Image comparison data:
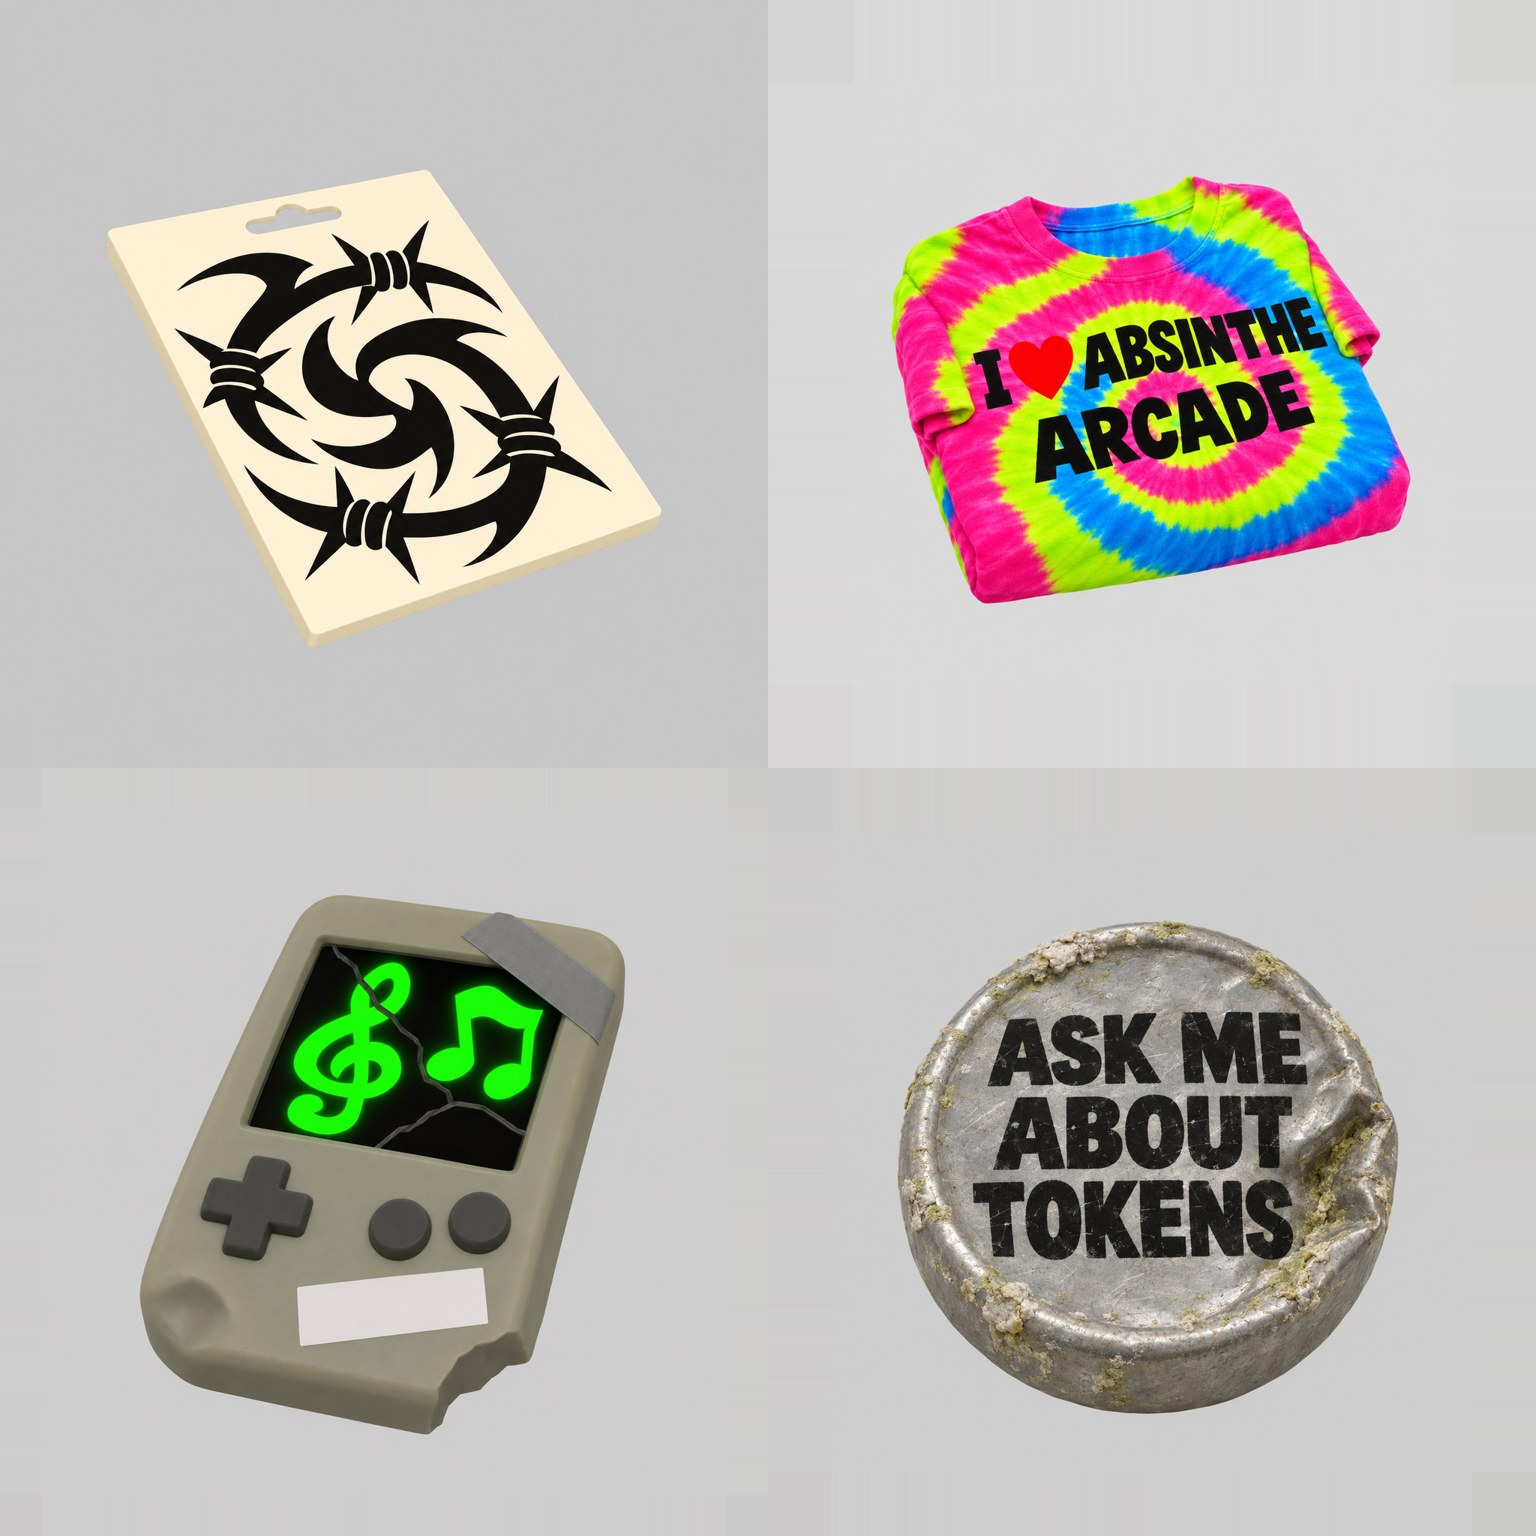
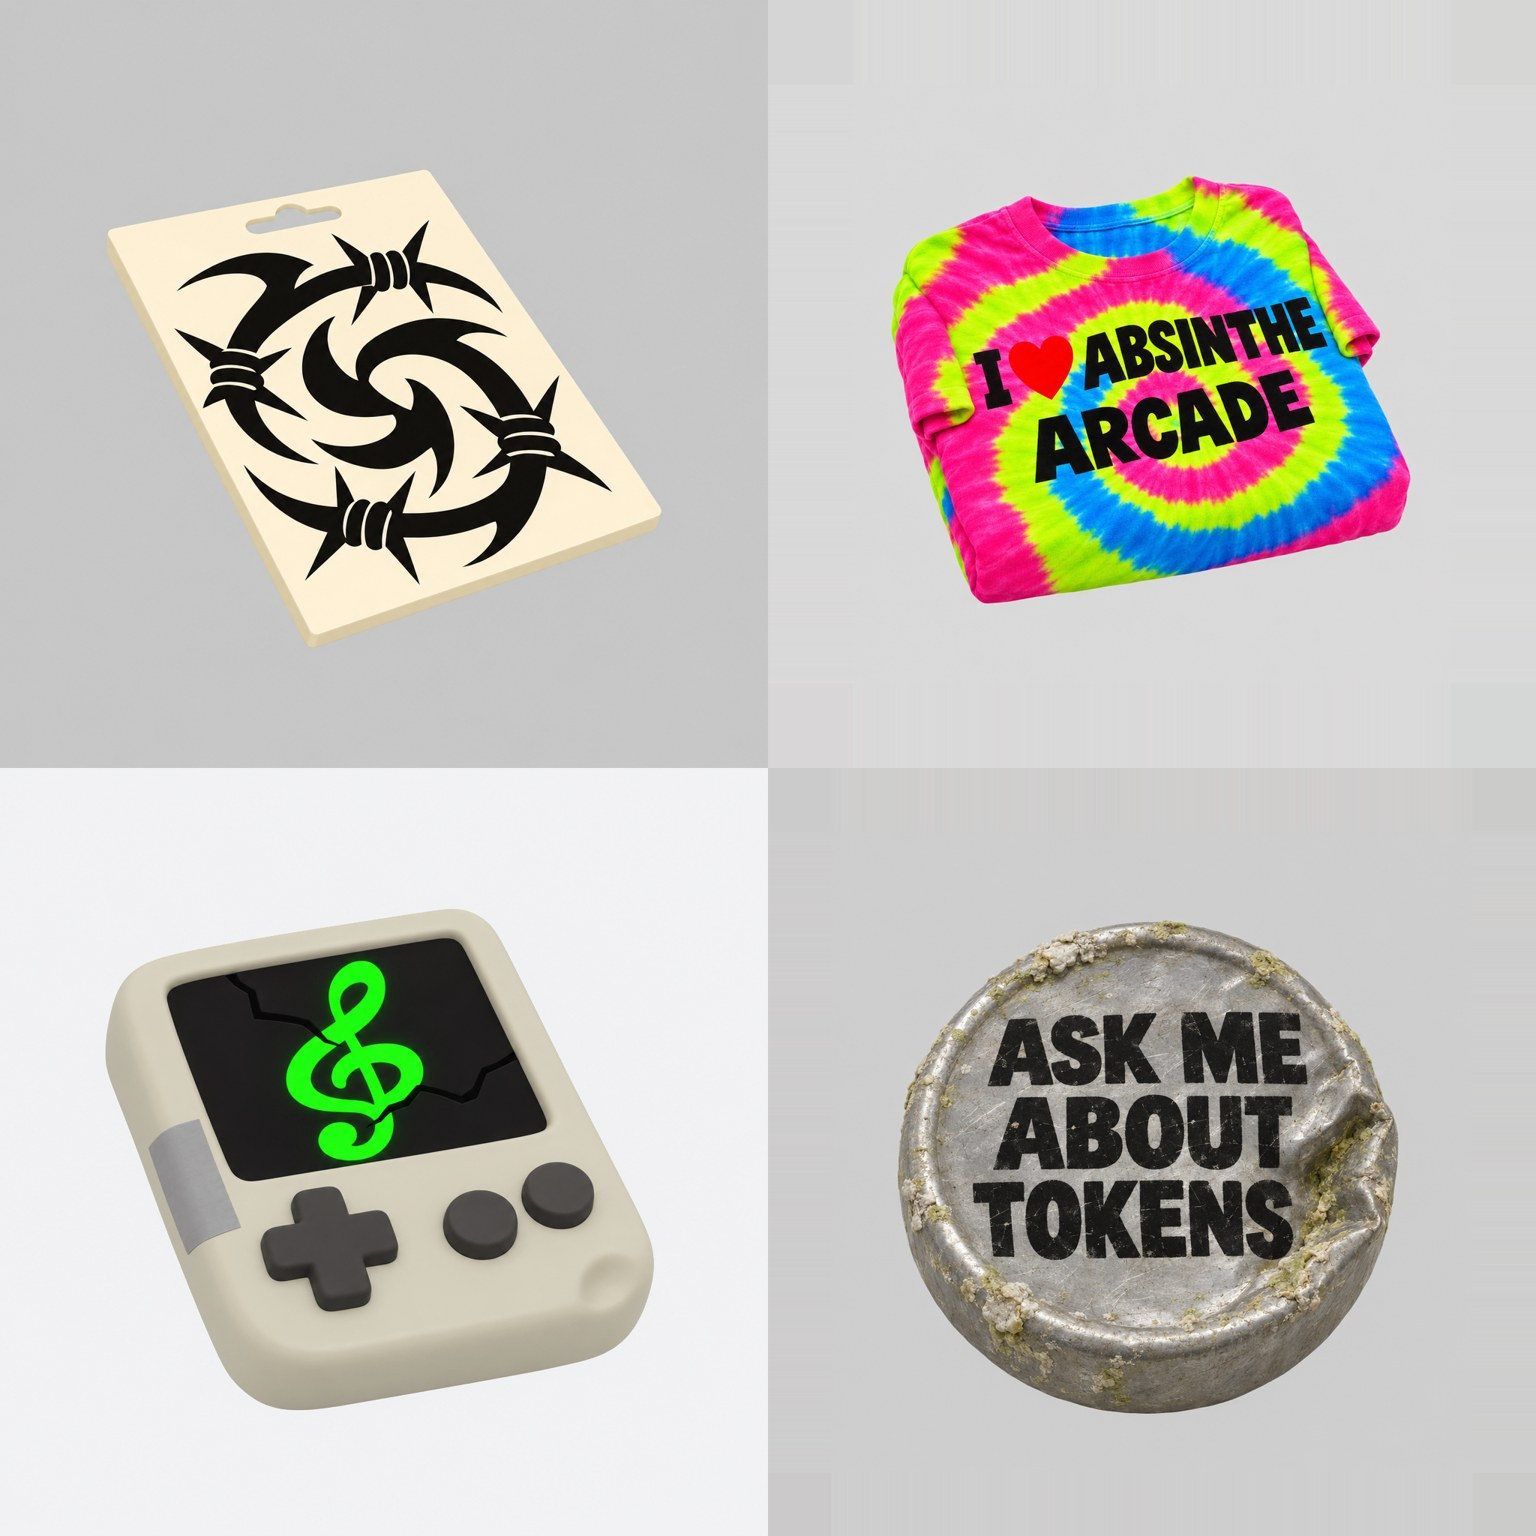
art(debaucheryville): handheld reference round 3, single treble clef, smooth toy look (asset team)
Claude-Session: https://claude.ai/code/session_01Rk2Ri3vAu7TBhRadSU9CbJ

Changed region(s): [[0.0, 0.5, 0.5, 1.0]]

diff --git a/dev/asset_team/icon_refs/aa_broken_symbol_handheld_prompt.md b/dev/asset_team/icon_refs/aa_broken_symbol_handheld_prompt.md
@@ -1,8 +1,8 @@
-# aa_broken_symbol_handheld (Broken Handheld with Weird Symbols): 3D icon reference prompt, round 2
+# aa_broken_symbol_handheld (Broken Handheld with Weird Symbols): 3D icon reference prompt, round 3 (last fix)
 
-Round 1 failed A3 (plus sign instead of musical symbols, open battery bay with springs, frayed tape and peeling stickers, web of thin cracks, tan colour). Round 2 is a FRESH generation: Firefly home, GPT Image 2.6 Sunburst, 1:1, Quality High, no references.
-Canon: design/worlds/debaucheryville/items/absinthe_arcade_items.json entry item_broken_symbol_game_boy (lines 117-140: body sun_yellowed_gray_plastic, screen cracked with single green symbol pulse, foreign stickers, tape, battery cover missing; description "unfamiliar musical symbols"); key_items.json line 310. No lettering. Battery cover missing is shown only as a chunky bitten corner, so it stays solid.
-Mechanical fix: first generation had 8.9 percent bottom margin, padded with edge-replicated grey and shrunk (Pillow, no redraw).
-Shows: grey-with-yellow-cast chunky handheld, dark screen with 3 bold cracks and a glowing green treble clef plus eighth note, flat clean tape strip, one blank flat sticker, a dent and a bitten corner.
+Rounds 1 and 2 failed A3. Round 3 is a FRESH generation: Firefly home, GPT Image 2.6 Sunburst, 1:1, Quality High, no references.
+Canon: design/worlds/debaucheryville/items/absinthe_arcade_items.json entry item_broken_symbol_game_boy (lines 117-140: body sun_yellowed_gray_plastic, screen cracked_with_single_green_symbol_pulse, foreign stickers, tape, battery cover missing; description "unfamiliar musical symbols"); key_items.json line 310. No lettering.
+Shows: smooth chunky vinyl-toy handheld, warm pale grey with yellow cast, one flat black screen with ONE glowing green treble clef and three bold cracks, flat tape patch inside the outline, one smooth shallow dent, closed back, light grey-white background. Margins L13.7 R14.8 T18.4 B16.3 (Pillow).
+Mechanical colour fix (one deterministic recolour, no regeneration): the generation came out cream-yellow, so yellow-hued pixels (hue 35-75 degrees) had saturation scaled by 0.42 and value by 0.93 in Pillow HSV. This reaches the doc's sun-yellowed grey. Green glyph, screen and buttons are untouched.
 
-Prompt: A single chunky broken 90s handheld game console prop, centred in a flat light-grey square, filling about 60 percent of the frame with a wide empty margin on every side. A fat solid upright rounded-rectangle handheld in one even sun-yellowed medium GRAY plastic (a dull grey with a faint yellow cast, not tan, not khaki, not beige). Smooth simple solid surfaces. A big square dead dark screen with just two or three bold thick cracks across it, and on the screen two large bold glowing green MUSICAL symbols, a fat treble clef and a fat eighth note, warped and odd, drawn as thick chunky solid glyphs. A chunky dark plus-shaped directional pad and two fat round buttons, all solid. One big flat strip of grey duct tape stuck flat across the top corner, with clean straight edges, and one thick blank flat sticker with clean edges and no writing. One big dent and one missing chunk at a bottom corner, solid. The back is fully closed, no battery bay, no springs, no wires, no peeling edges, no web of fine cracks, no thin parts. No text, no letters, no numbers, no logos, no hands, no people, no shadows. Seen from a high three-quarter angle. Square image.
+Prompt: A single smooth chunky toy-like broken handheld game console, centred in a flat very light grey, almost white, square background, filling about 55 percent of the frame with a wide empty margin on every side. Smooth soft rounded solid shapes like a chunky molded vinyl toy, simple and clean, no surface texture. The body is one even warm sun-yellowed pale grey plastic with a clear yellowish cast, like old yellowed grey plastic (not olive, not green, not tan, not khaki). A big square dead dark screen set into the body, one smooth flat face, with exactly one single bold glowing green treble clef symbol in the middle, warped and odd, a thick chunky solid glyph, and two or three thick chunky bold black crack lines across the screen. A chunky dark plus-shaped directional pad and two fat round buttons, all solid. One flat rectangular patch of grey duct tape lying flat fully inside the body outline on one side, clean straight edges, not overhanging. One smooth shallow round dent in a corner of the body, no chips, no jagged edges. Closed back, no battery bay, no springs, no wires, no peeling parts, no thin parts, no fine cracks. No text, no letters, no numbers, no logos, no hands, no people, no shadows. Seen from a high three-quarter angle. Square image.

### What the task asks
Only the lines from the start of the records to the one containing "-Mechanical fix: first" should be repeated, exactly and with both ends kept; drop any pictures.

### Solution to the problem
art(debaucheryville): handheld reference round 3, single treble clef, smooth toy look (asset team)
Claude-Session: https://claude.ai/code/session_01Rk2Ri3vAu7TBhRadSU9CbJ

Changed region(s): [[0.0, 0.5, 0.5, 1.0]]

diff --git a/dev/asset_team/icon_refs/aa_broken_symbol_handheld_prompt.md b/dev/asset_team/icon_refs/aa_broken_symbol_handheld_prompt.md
@@ -1,8 +1,8 @@
-# aa_broken_symbol_handheld (Broken Handheld with Weird Symbols): 3D icon reference prompt, round 2
+# aa_broken_symbol_handheld (Broken Handheld with Weird Symbols): 3D icon reference prompt, round 3 (last fix)
 
-Round 1 failed A3 (plus sign instead of musical symbols, open battery bay with springs, frayed tape and peeling stickers, web of thin cracks, tan colour). Round 2 is a FRESH generation: Firefly home, GPT Image 2.6 Sunburst, 1:1, Quality High, no references.
-Canon: design/worlds/debaucheryville/items/absinthe_arcade_items.json entry item_broken_symbol_game_boy (lines 117-140: body sun_yellowed_gray_plastic, screen cracked with single green symbol pulse, foreign stickers, tape, battery cover missing; description "unfamiliar musical symbols"); key_items.json line 310. No lettering. Battery cover missing is shown only as a chunky bitten corner, so it stays solid.
-Mechanical fix: first generation had 8.9 percent bottom margin, padded with edge-replicated grey and shrunk (Pillow, no redraw).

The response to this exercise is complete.